Task directions — Go through the data and retrieve each line that includes the string "path".

(Stored records)
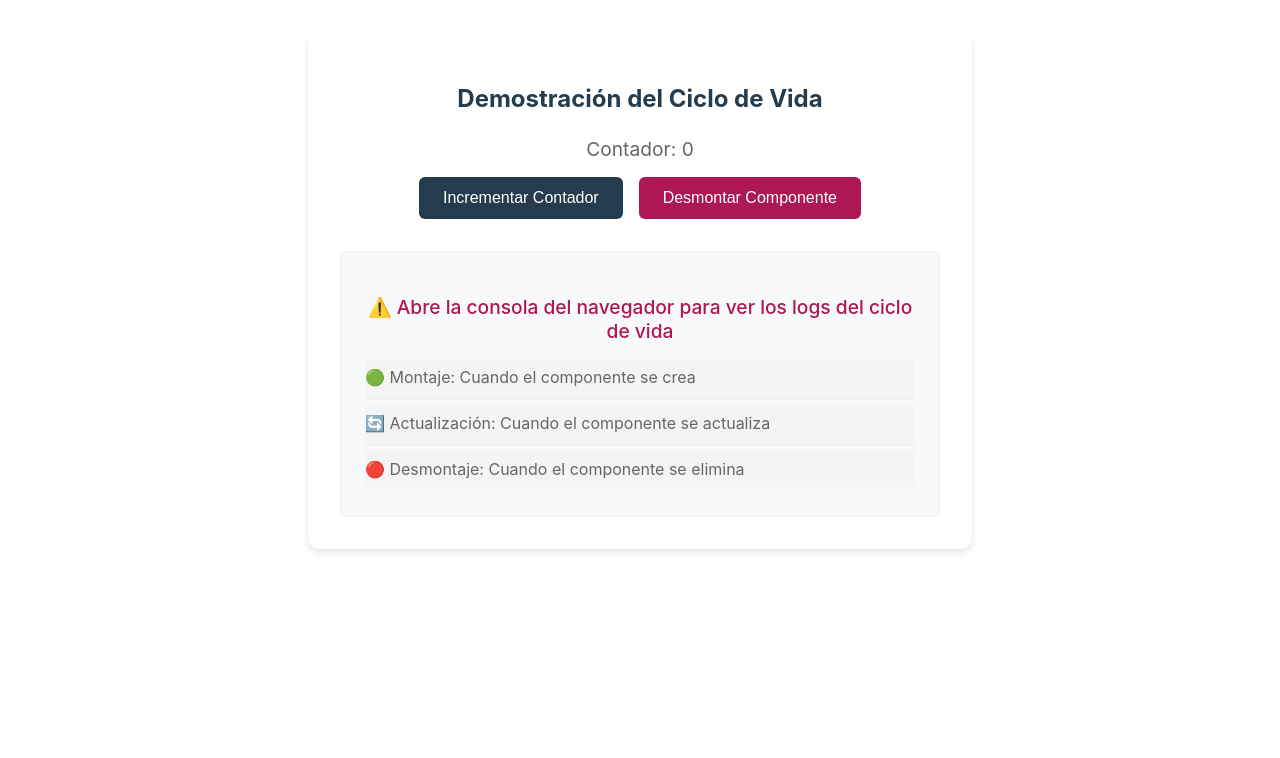
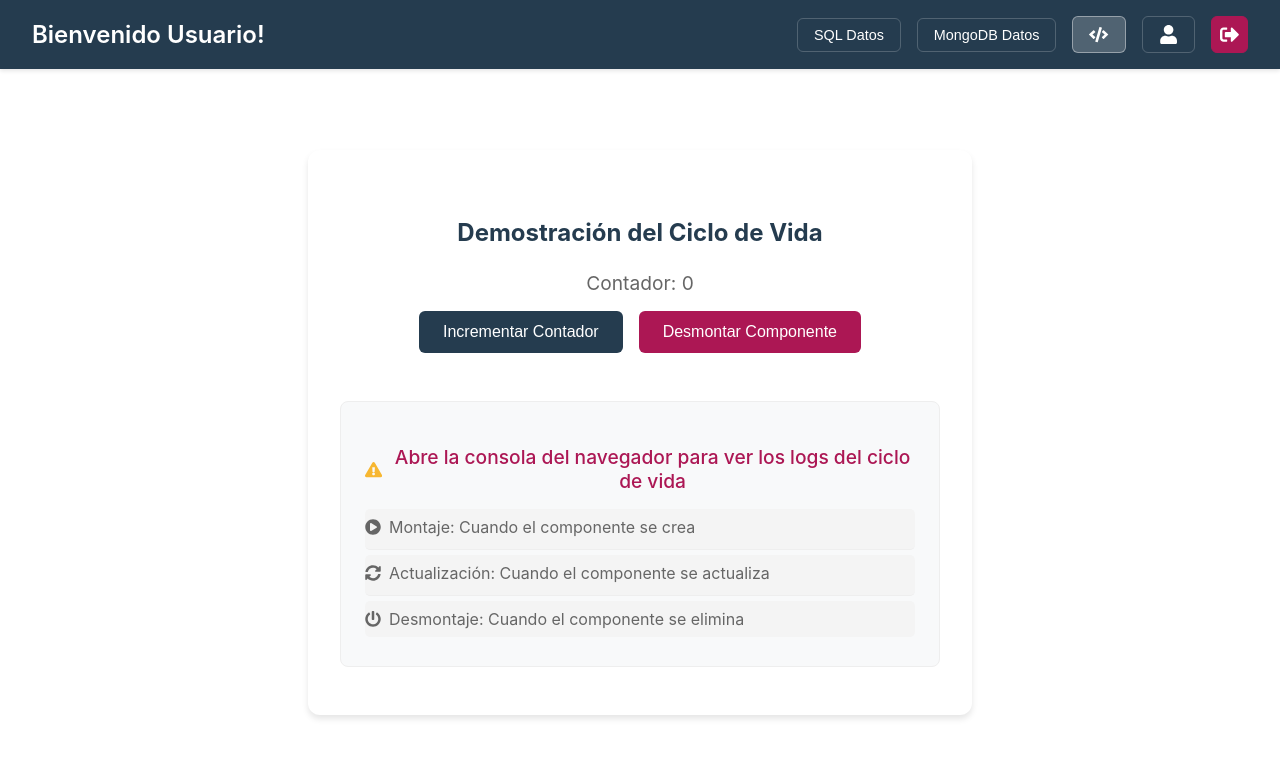
Before and after one commit to Enrique-Macias/rest-api-sqlserver, a React (Create React App) app in the folder frontend/: page /lifecycle-demo in a window 1280 px wide. Shown: the top 758 px of the page. Built offline with nearby package versions, Linux system fonts and the light colour scheme; no server answers.

Commit message:
Enhancement: Integrate Navbar into LifecycleDemo component and update styles for improved layout and spacing

```diff
--- a/frontend/src/components/LifecycleDemo.css
+++ b/frontend/src/components/LifecycleDemo.css
@@ -1,10 +1,12 @@
 .lifecycle-demo {
   max-width: 600px;
-  margin: 2rem auto;
-  padding: 2rem;
+  margin: 0 auto;
+  padding: 3rem 2rem;
   background: white;
   border-radius: 12px;
   box-shadow: 0 4px 6px rgba(0, 0, 0, 0.1);
+  position: relative;
+  margin-top: 150px; /* Más espacio para el Navbar */
 }
 
 .lifecycle-demo h2 {
@@ -27,18 +29,17 @@
   margin-bottom: 2rem;
 }
 
-.lifecycle-buttons button {
+.lifecycle-buttons button,
+.lifecycle-demo > button {
   padding: 0.75rem 1.5rem;
   border: none;
   border-radius: 6px;
   cursor: pointer;
   font-size: 1rem;
   transition: all 0.3s ease;
-}
-
-.lifecycle-buttons button:first-child {
   background: #253c4f;
   color: white;
+  margin-bottom: 1rem;
 }
 
 .lifecycle-buttons button:last-child {
@@ -46,7 +47,8 @@
   color: white;
 }
 
-.lifecycle-buttons button:hover {
+.lifecycle-buttons button:hover,
+.lifecycle-demo > button:hover {
   transform: translateY(-2px);
   box-shadow: 0 2px 4px rgba(0, 0, 0, 0.2);
 }
--- a/frontend/src/components/LifecycleDemo.js
+++ b/frontend/src/components/LifecycleDemo.js
@@ -1,4 +1,6 @@
 import React, { useEffect, useState } from 'react';
+import Navbar from './Navbar';
+import { FaPlayCircle, FaSyncAlt, FaPowerOff, FaExclamationTriangle } from 'react-icons/fa';
 import './LifecycleDemo.css';
 
 const LifecycleDemo = () => {
@@ -35,16 +37,21 @@ const LifecycleDemo = () => {
 
   if (!mounted) {
     return (
+      <>
+        <Navbar />
         <div className="lifecycle-demo">
           <h2>Componente Desmontado</h2>
           <button onClick={handleToggleMount}>
             Remontar Componente
           </button>
         </div>
+      </>
     );
   }
 
   return (
+    <>
+      <Navbar />
       <div className="lifecycle-demo">
         <h2>Demostración del Ciclo de Vida</h2>
         <p>Contador: {count}</p>
@@ -57,14 +64,18 @@ const LifecycleDemo = () => {
           </button>
         </div>
         <div className="lifecycle-info">
-        <p>⚠️ Abre la consola del navegador para ver los logs del ciclo de vida</p>
+          <p style={{ color: '#ac1754', fontWeight: 500, marginBottom: '1rem', display: 'flex', alignItems: 'center', gap: 8 }}>
+            <FaExclamationTriangle style={{ color: '#f7b731' }} />
+            Abre la consola del navegador para ver los logs del ciclo de vida
+          </p>
           <ul>
-          <li>🟢 Montaje: Cuando el componente se crea</li>
-          <li>🔄 Actualización: Cuando el componente se actualiza</li>
-          <li>🔴 Desmontaje: Cuando el componente se elimina</li>
+            <li><FaPlayCircle className="lifecycle-icon mount" /> Montaje: Cuando el componente se crea</li>
+            <li><FaSyncAlt className="lifecycle-icon update" /> Actualización: Cuando el componente se actualiza</li>
+            <li><FaPowerOff className="lifecycle-icon unmount" /> Desmontaje: Cuando el componente se elimina</li>
           </ul>
         </div>
       </div>
+    </>
   );
 };
 
```
Lines whose indentation alone changed are shown as unchanged.
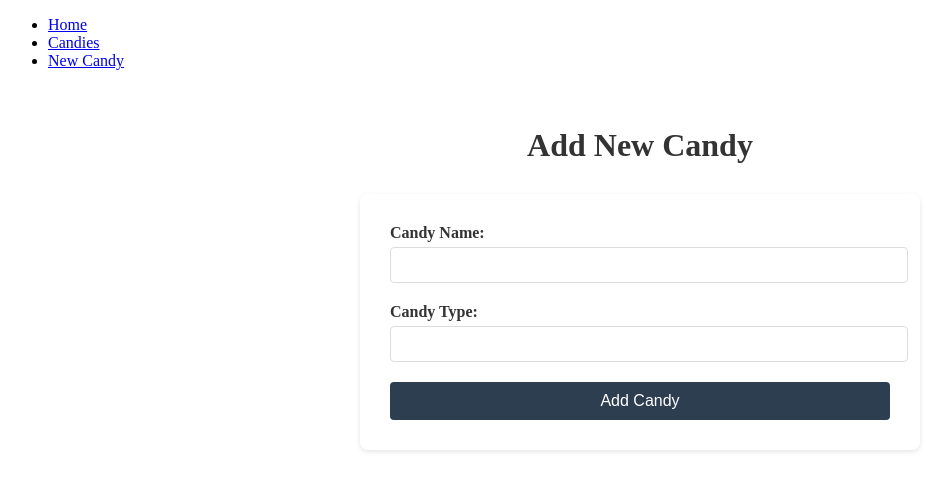
After one commit to Cpreza24/django-crud-app, a Django app: page /candies/create/ in a window 1280 px wide. The commit adds this page. Shown: the top 491 px of the page, without its empty margins (0-950 px from the left). Run offline with Django 5.2, Linux system fonts and the light colour scheme.

```diff
--- a/djangoapp/my_app/static/my_app/css/candies.css
+++ b/djangoapp/my_app/static/my_app/css/candies.css
@@ -44,3 +58,59 @@ h1 {
     font-size: 0.9em;
     margin-top: 10px;
 }
+
+.back-link {
+    display: inline-block;
+    margin-top: 20px;
+    color: #220101;
+    text-decoration: none;
+}
+
+.back-link:hover {
+    text-decoration: underline;
+}
+
+/* Form Styles */
+.candy-form {
+    max-width: 500px;
+    margin: 0 auto;
+    background: white;
+    padding: 30px;
+    border-radius: 8px;
+    box-shadow: 0 2px 5px rgba(0,0,0,0.1);
+}
+
+.form-group {
+    margin-bottom: 20px;
+}
+
+.form-group label {
+    display: block;
+    margin-bottom: 5px;
+    color: #333;
+    font-weight: bold;
+}
+
+.form-group input {
+    width: 100%;
+    padding: 8px;
+    border: 1px solid #ddd;
+    border-radius: 4px;
+    font-size: 16px;
+}
+
+.submit-btn {
+    background-color: #2c3e50;
+    color: white;
+    padding: 10px 20px;
+    border: none;
+    border-radius: 4px;
+    cursor: pointer;
+    font-size: 16px;
+    width: 100%;
+    transition: background-color 0.2s;
+}
+
+.submit-btn:hover {
+    background-color: #34495e;
+}
--- /dev/null
+++ b/djangoapp/my_app/templates/my_app/candies/create.html
@@ -0,0 +1,23 @@
+{% extends 'base.html' %}
+{% load static %}
+
+{% block content %}
+<div class="container">
+    <h1>Add New Candy</h1>
+
+    <form method="POST" class="candy-form">
+        {% csrf_token %}
+        <div class="form-group">
+            <label for="name">Candy Name:</label>
+            <input type="text" id="name" name="name" required>
+        </div>
+
+        <div class="form-group">
+            <label for="type">Candy Type:</label>
+            <input type="text" id="type" name="type" required>
+        </div>
+
+        <button type="submit" class="submit-btn">Add Candy</button>
+    </form>
+</div>
+{% endblock %}
--- a/djangoapp/my_app/templates/my_app/candies_index.html
+++ b/djangoapp/my_app/templates/my_app/candies_index.html
@@ -5,12 +5,10 @@
 <div class="container">
     <h1>Our Candy Collection</h1>
 
-    <div class="candy-grid">
+    <div class="candy-list">
         {% for candy in candies %}
         <div class="candy-card">
-            <h2>{{ candy.name }}</h2>
-            <p class="type">Type: {{ candy.type }}</p>
-            <p class="date">Added: {{ candy.created_at|date:"F j, Y" }}</p>
+            <a href="{% url 'candies_detail' candy.id %}" class="candy-link">{{ candy.name }}</a>
         </div>
         {% empty %}
         <p>No candies available yet.</p>
--- a/djangoapp/my_app/urls.py
+++ b/djangoapp/my_app/urls.py
@@ -4,5 +4,6 @@ from . import views
 urlpatterns = [
     path('', views.home, name='home'),
     path('candies/', views.candies_index, name='candies_index'),
+    path('candies/create/', views.candies_create, name='candies_create'),
     path('candies/<int:candy_id>/', views.candies_detail, name='candies_detail'),
 ]
--- a/djangoapp/my_app/views.py
+++ b/djangoapp/my_app/views.py
@@ -1,4 +1,4 @@
-from django.shortcuts import render
+from django.shortcuts import render, redirect, get_object_or_404
 from django.http import HttpResponse
 from .models import Candy
 
@@ -14,5 +14,13 @@ def candies_index(request):
     return render(request, 'my_app/candies_index.html', {'candies': candies})
 
 def candies_detail(request, candy_id):
-    candy = Candy.objects.get(id=candy_id)
-    return render(request, 'my_app/candies_detail.html', {'candy': candy})
+    candy = get_object_or_404(Candy, id=candy_id)
+    return render(request, 'my_app/candies/detail.html', {'candy': candy})
+
+def candies_create(request):
+    if request.method == 'POST':
+        name = request.POST.get('name')
+        type = request.POST.get('type')
+        Candy.objects.create(name=name, type=type)
+        return redirect('candies_index')
+    return render(request, 'my_app/candies/create.html')
```
Also changed, not shown: other parts of djangoapp/my_app/static/my_app/css/candies.css (+29 -15 lines), djangoapp/my_app/templates/my_app/candies/detail.html (added, +13 -0 lines).
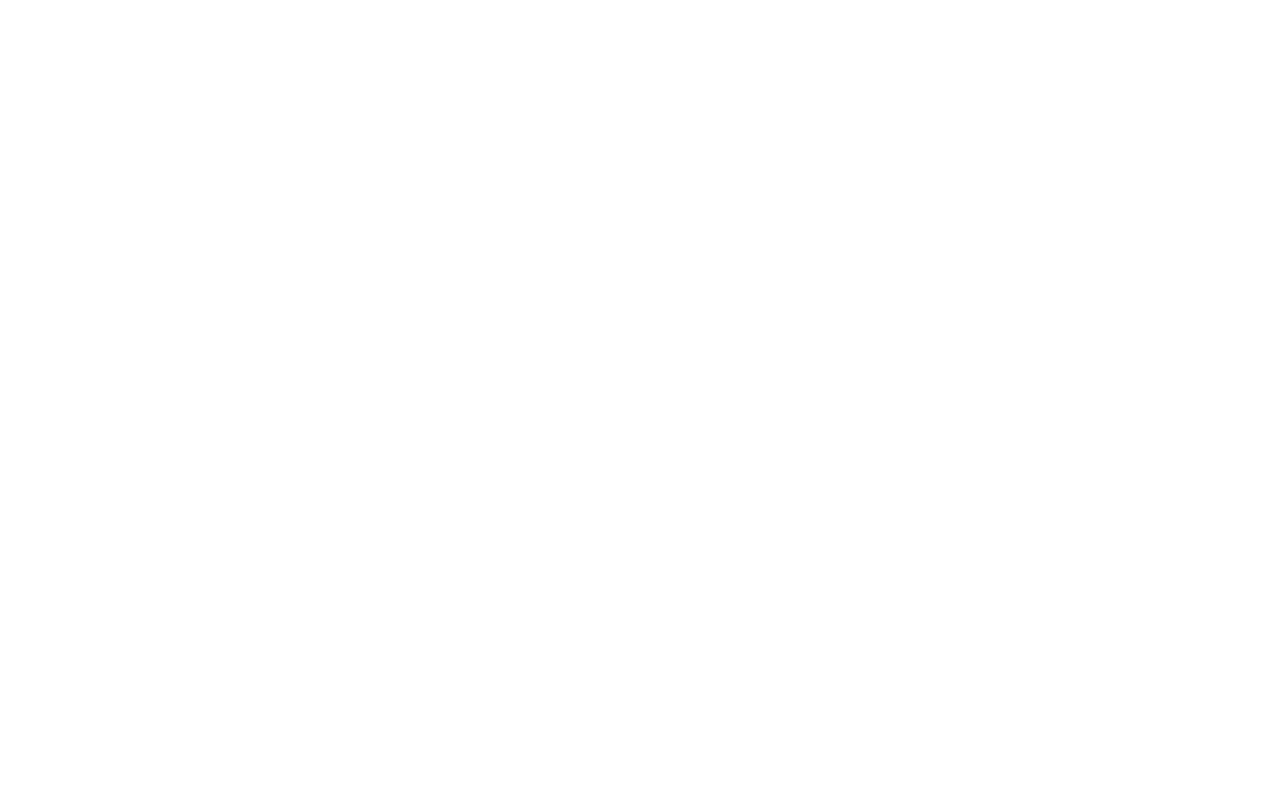
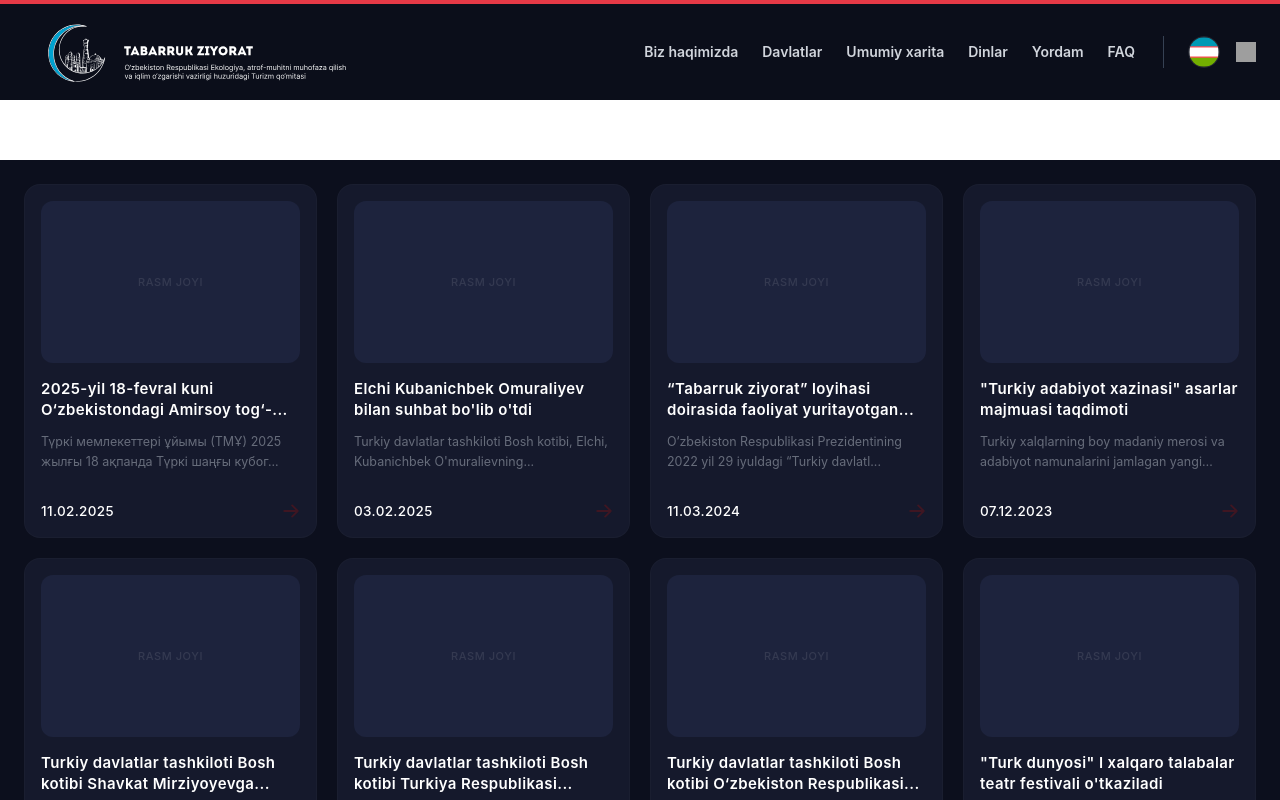
Before and after one commit to temmur/tabarruk-group-4, a Vue app: page /news in a window 1280 px wide. Before the commit this address had no page. Shown: the top 800 px of the page. Built offline with nearby package versions, Linux system fonts and the light colour scheme; grey boxes are pictures that could not be loaded.

Commit message:
fix issues

```diff
--- /dev/null
+++ b/src/components/Cards/CNewsCard.vue
@@ -0,0 +1,110 @@
+<template>
+  <div class="w-full bg-[#0c0f1d] min-h-screen p-6">
+    <div class="max-w-[1400px] mx-auto grid grid-cols-1 md:grid-cols-2 lg:grid-cols-4 gap-5">
+
+      <div
+        v-for="(item, index) in newsList"
+        :key="index"
+        class="group w-full bg-[#15192c] rounded-[16px] p-4 cursor-pointer select-none border border-white/[0.02] transition-all duration-300 ease-in-out hover:shadow-[0_0_30px_rgba(239,68,68,0.08)]"
+      >
+
+        <div class="w-full aspect-[16/10] bg-[#1d233d] rounded-[12px] mb-4 overflow-hidden relative flex items-center justify-center">
+          <img
+            v-if="item.image"
+            :src="item.image"
+            :alt="item.title"
+            class="w-full h-full object-cover transition-transform duration-500 group-hover:scale-105"
+          />
+          <span v-else class="text-white/10 text-[11px] tracking-wider font-medium">RASM JOYI</span>
+        </div>
+
+        <div class="flex flex-col gap-2">
+
+          <h3 class="text-white text-[15px] font-semibold leading-snug tracking-wide line-clamp-2 transition-colors duration-300 group-hover:text-[#ef4444] group-active:text-[#ef4444]">
+            {{ item.title }}
+          </h3>
+
+          <p class="text-[#9ca3af]/60 text-[12.5px] font-normal leading-relaxed tracking-normal line-clamp-2 mt-1">
+            {{ item.description }}
+          </p>
+
+          <div class="flex justify-between items-center mt-4 pt-1">
+            <span class="text-white text-[13.5px] font-medium tracking-wide">
+              {{ item.date }}
+            </span>
+
+            <div class="text-[#3f1622] transition-all duration-300 transform group-hover:text-[#ef4444] group-hover:translate-x-1 group-active:text-[#ef4444]">
+              <svg xmlns="http://www.w3.org/2000/svg" fill="none" viewBox="0 0 24 24" stroke-width="2.5" stroke="currentColor" class="w-4.5 h-4.5">
+                <path stroke-linecap="round" stroke-linejoin="round" d="M13.5 4.5L21 12m0 0l-7.5 7.5M21 12H3" />
+              </svg>
+            </div>
+          </div>
+
+        </div>
+      </div>
+
+    </div>
+  </div>
+</template>
+
+<script setup>
+import { ref } from 'vue'
+
+
+const newsList = ref([
+  {
+    title: "2025-yil 18-fevral kuni O‘zbekistondagi Amirsoy tog‘-...",
+    description: "Түркі мемлекеттері ұйымы (ТМҰ) 2025 жылғы 18 ақпанда Түркі шаңғы кубог...",
+    date: "11.02.2025",
+    image: ""
+  },
+  {
+    title: "Elchi Kubanichbek Omuraliyev bilan suhbat bo'lib o'tdi",
+    description: "Turkiy davlatlar tashkiloti Bosh kotibi, Elchi, Kubanichbek O'muralievning...",
+    date: "03.02.2025",
+    image: ""
+  },
+  {
+    title: "“Tabarruk ziyorat” loyihasi doirasida faoliyat yuritayotgan...",
+    description: "O‘zbekiston Respublikasi Prezidentining 2022 yil 29 iyuldagi “Turkiy davlatl...",
+    date: "11.03.2024",
+    image: ""
+  },
+  {
+    title: "\"Turkiy adabiyot xazinasi\" asarlar majmuasi taqdimoti",
+    description: "Turkiy xalqlarning boy madaniy merosi va adabiyot namunalarini jamlagan yangi kitoblar...",
+    date: "07.12.2023",
+    image: ""
+  },
+  {
+    title: "Turkiy davlatlar tashkiloti Bosh kotibi Shavkat Mirziyoyevga...",
+    description: "Uchrashuv doirasida ziyorat turizmini rivojlantirish bo'yicha muhim kelishuvlarga erishildi...",
+    date: "10.07.2023",
+    image: ""
+  },
+  {
+    title: "Turkiy davlatlar tashkiloti Bosh kotibi Turkiya Respublikasi...",
+    description: "2023-yil 19-iyun kuni Toshkent shahrida Turkiy Davlatlar Tashkiloti Bosh kotibi...",
+    date: "19.06.2023",
+    image: ""
+  },
+  {
+    title: "Turkiy davlatlar tashkiloti Bosh kotibi O‘zbekiston Respublikasi...",
+    description: "Turkiy Davlatlar Tashkiloti Bosh kotibi, Elchi Kubanichbek Omuraliev Janobi...",
+    date: "19.06.2023",
+    image: ""
+  },
+  {
+    title: "\"Turk dunyosi\" I xalqaro talabalar teatr festivali o'tkaziladi",
+    description: "Barchani mazkur san'at bayramiga chorlab qolamiz! Talabalarning ijodiy chiqishlari...",
+    date: "19.05.2023",
+    image: ""
+  },
+  {
+    title: "\"O'zbekiston turk dunyosi fotograflari nigohida\"...",
+    description: "Toshkent fotosuratlar uyida \"O'zbekiston turk dunyosi fotograflari nigohida\"...",
+    date: "19.07.2023",
+    image: ""
+  }
+])
+</script>
--- a/src/router/index.ts
+++ b/src/router/index.ts
@@ -19,6 +19,11 @@
             path: '/about',
             name: 'About',
             component: PAbout
+        },
+        {
+            path: '/news',
+            name: 'News',
+            component: ()=> import('@/views/PNews.vue')
         }
     ]
    }
--- /dev/null
+++ b/src/views/PNews.vue
@@ -0,0 +1,8 @@
+<template>
+<div class="mt-40">
+    <CNewsCard/>
+</div>
+</template>
+<script setup>
+import CNewsCard from '@/components/Cards/CNewsCard.vue';
+</script>
```
Also changed, not shown: 1 other file (tests, documents, lock files or other folders).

Response below —
     path('', views.home, name='home'),
     path('candies/', views.candies_index, name='candies_index'),
+    path('candies/create/', views.candies_create, name='candies_create'),
     path('candies/<int:candy_id>/', views.candies_detail, name='candies_detail'),
+                <path stroke-linecap="round" stroke-linejoin="round" d="M13.5 4.5L21 12m0 0l-7.5 7.5M21 12H3" />
             path: '/about',
+            path: '/news',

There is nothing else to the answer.